*YOUR ASSIGNMENT*. Take from the data every line in which the word "IdAnalista" is found.
START EXERCISE DATA
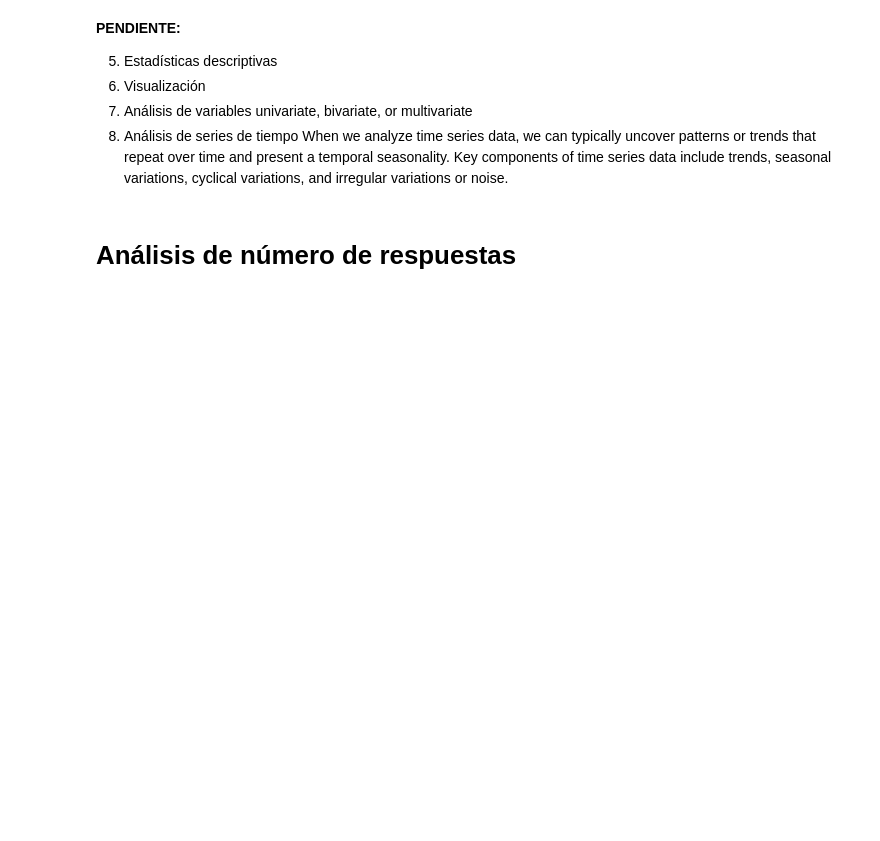
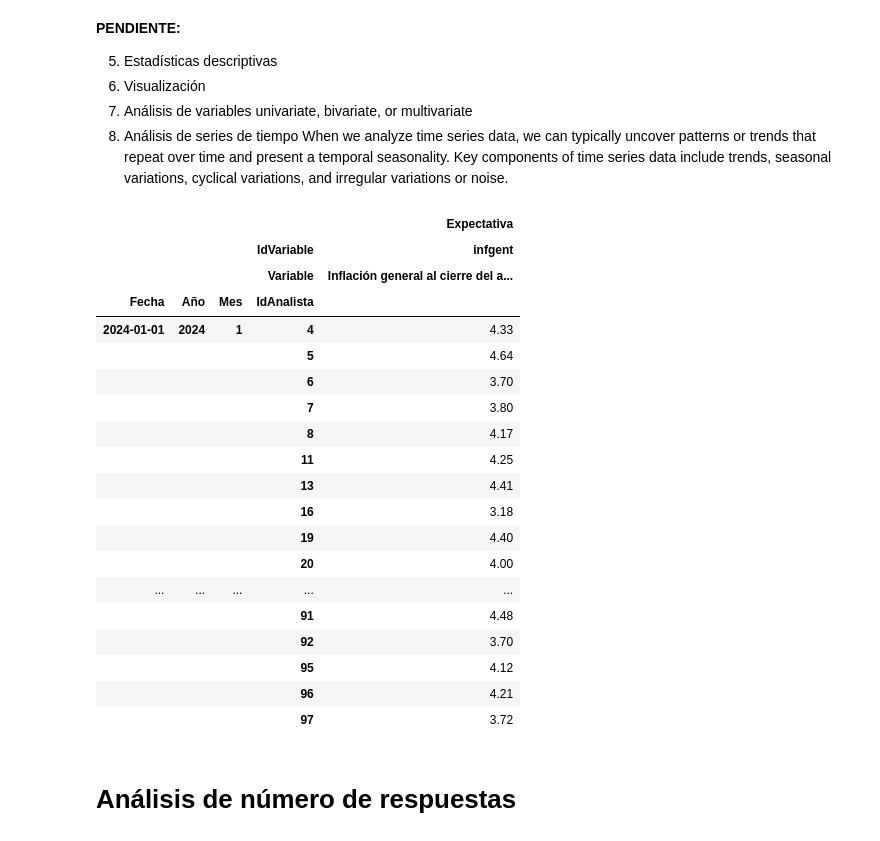
Before and after one commit to arturotena/MemoriaSeminario2024, a Jupyter notebook: Avance.ipynb, the cells around one changed output. Saved outputs shown, nothing was run; the diff lists cells and outputs as text; code cells hidden in the pictures; blank space fills up the shorter version.

Commit message:
Avance: pasar las variables a columnas

```diff
--- a/Avance.ipynb
+++ b/Avance.ipynb
@@ -333,6 +333,32 @@ array(['tcmestmas1', 'tcmestmas2', 'tcmestmas3'], dtype=object)
 univariate, bivariate, or multivariate
 8. Análisis de series de tiempo
 When we analyze time series data, we can typically uncover patterns or trends that repeat over time and present a temporal seasonality. Key components of time series data include trends, seasonal variations, cyclical variations, and irregular variations or noise.
+# %%
+XXXX EN PROCESO: pasar las variables a columnas
+#display(df_homol.sample(10))
+df_infgent_2024_1=df_homol.query("IdVariable=='infgent' and Año==2024 and Mes==1")
+df_infgent_2024_1.pivot(index=['Fecha','Año','Mes','IdAnalista'], columns=['IdVariable','Variable'])
+# %% [output]
+|  |  |  |  | Expectativa |
+|  |  |  | IdVariable | infgent |
+|  |  |  | Variable | Inflación general al cierre del a... |
+| Fecha | Año | Mes | IdAnalista |  |
+| 2024-01-01 | 2024 | 1 | 4 | 4.33 |
+|  |  |  | 5 | 4.64 |
+|  |  |  | 6 | 3.70 |
+|  |  |  | 7 | 3.80 |
+|  |  |  | 8 | 4.17 |
+|  |  |  | 11 | 4.25 |
+|  |  |  | 13 | 4.41 |
+|  |  |  | 16 | 3.18 |
+|  |  |  | 19 | 4.40 |
+|  |  |  | 20 | 4.00 |
+| ... | ... | ... | ... | ... |
+|  |  |  | 91 | 4.48 |
+|  |  |  | 92 | 3.70 |
+|  |  |  | 95 | 4.12 |
+|  |  |  | 96 | 4.21 |
+|  |  |  | 97 | 3.72 |
 # %% [markdown]
 # Análisis de número de respuestas
 # %%
```
Also changed, not shown: parts of 1 cell of this notebook.
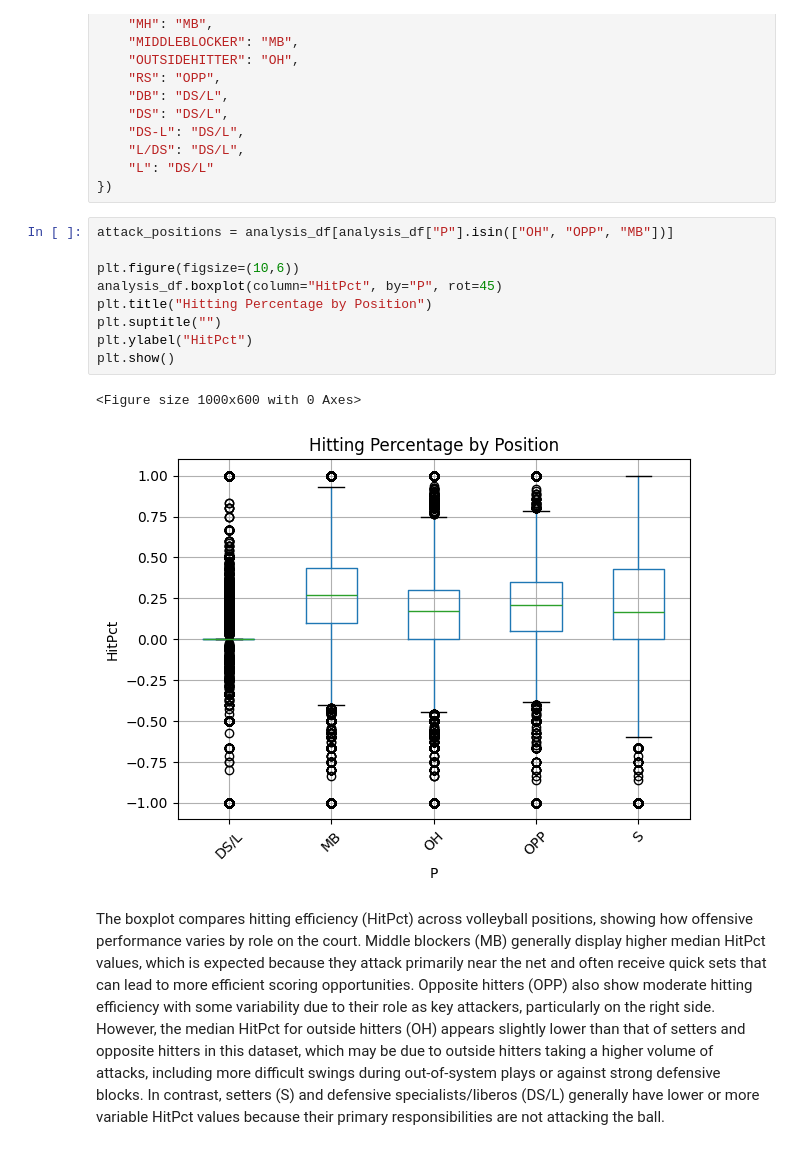
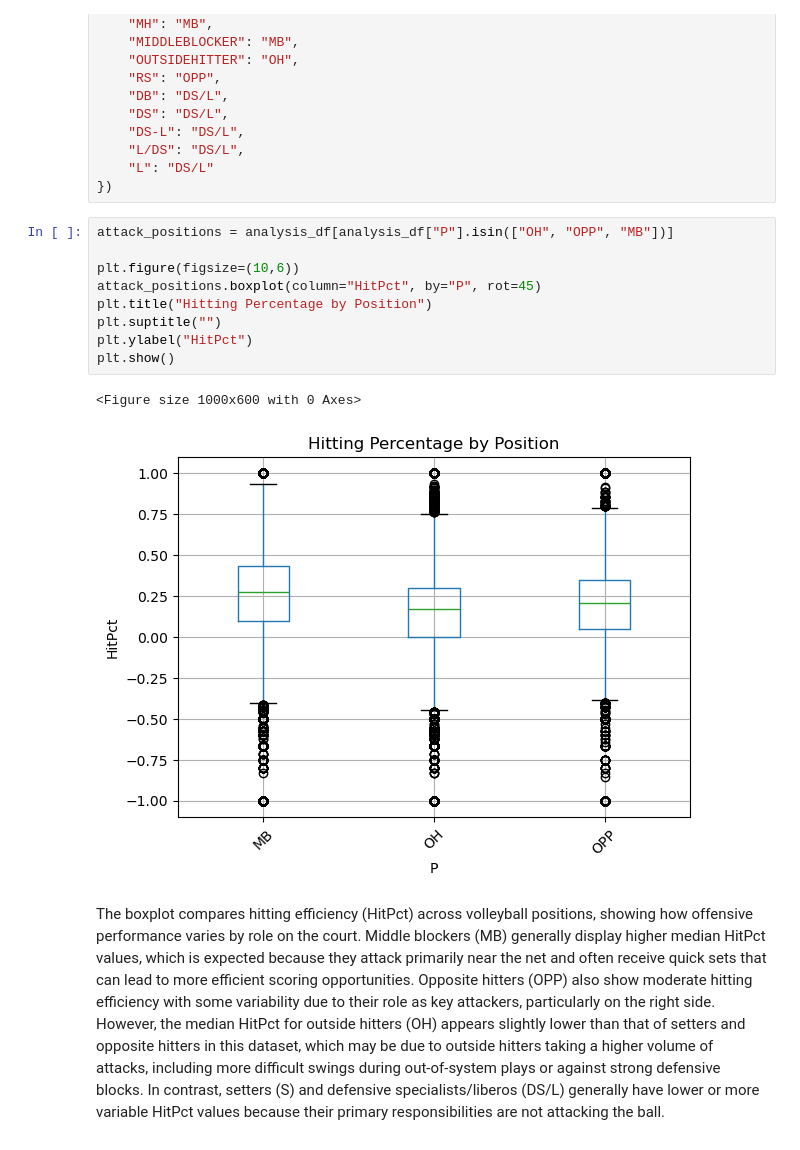
Before and after one commit to COGS108/Group035_WI26, a Jupyter notebook: 02-EDACheckpoint.ipynb, the cells around one changed output. Drawn from its saved outputs; the diff is of its cells as text.

```diff
--- a/02-EDACheckpoint.ipynb
+++ b/02-EDACheckpoint.ipynb
@@ -470,15 +470,15 @@ analysis_df["P"] = analysis_df["P"].replace({
 # %%
 attack_positions = analysis_df[analysis_df["P"].isin(["OH", "OPP", "MB"])]
 
 plt.figure(figsize=(10,6))
-analysis_df.boxplot(column="HitPct", by="P", rot=45)
+attack_positions.boxplot(column="HitPct", by="P", rot=45)
 plt.title("Hitting Percentage by Position")
 plt.suptitle("")
 plt.ylabel("HitPct")
 plt.show()
 # %% [output]
 <Figure size 1000x600 with 0 Axes>
-[figure, old version]
+[figure, new version]
 # %% [markdown]
 The boxplot compares hitting efficiency (HitPct) across volleyball positions, showing how offensive performance varies by role on the court. Middle blockers (MB) generally display higher median HitPct values, which is expected because they attack primarily near the net and often receive quick sets that can lead to more efficient scoring opportunities. Opposite hitters (OPP) also show moderate hitting efficiency with some variability due to their role as key attackers, particularly on the right side. However, the median HitPct for outside hitters (OH) appears slightly lower than that of setters and opposite hitters in this dataset, which may be due to outside hitters taking a higher volume of attacks, including more difficult swings during out-of-system plays or against strong defensive blocks. In contrast, setters (S) and defensive specialists/liberos (DS/L) generally have lower or more variable HitPct values because their primary responsibilities are not attacking the ball.
 # %%
```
END EXERCISE DATA
*SOLUTION*.
+df_infgent_2024_1.pivot(index=['Fecha','Año','Mes','IdAnalista'], columns=['IdVariable','Variable'])
+| Fecha | Año | Mes | IdAnalista |  |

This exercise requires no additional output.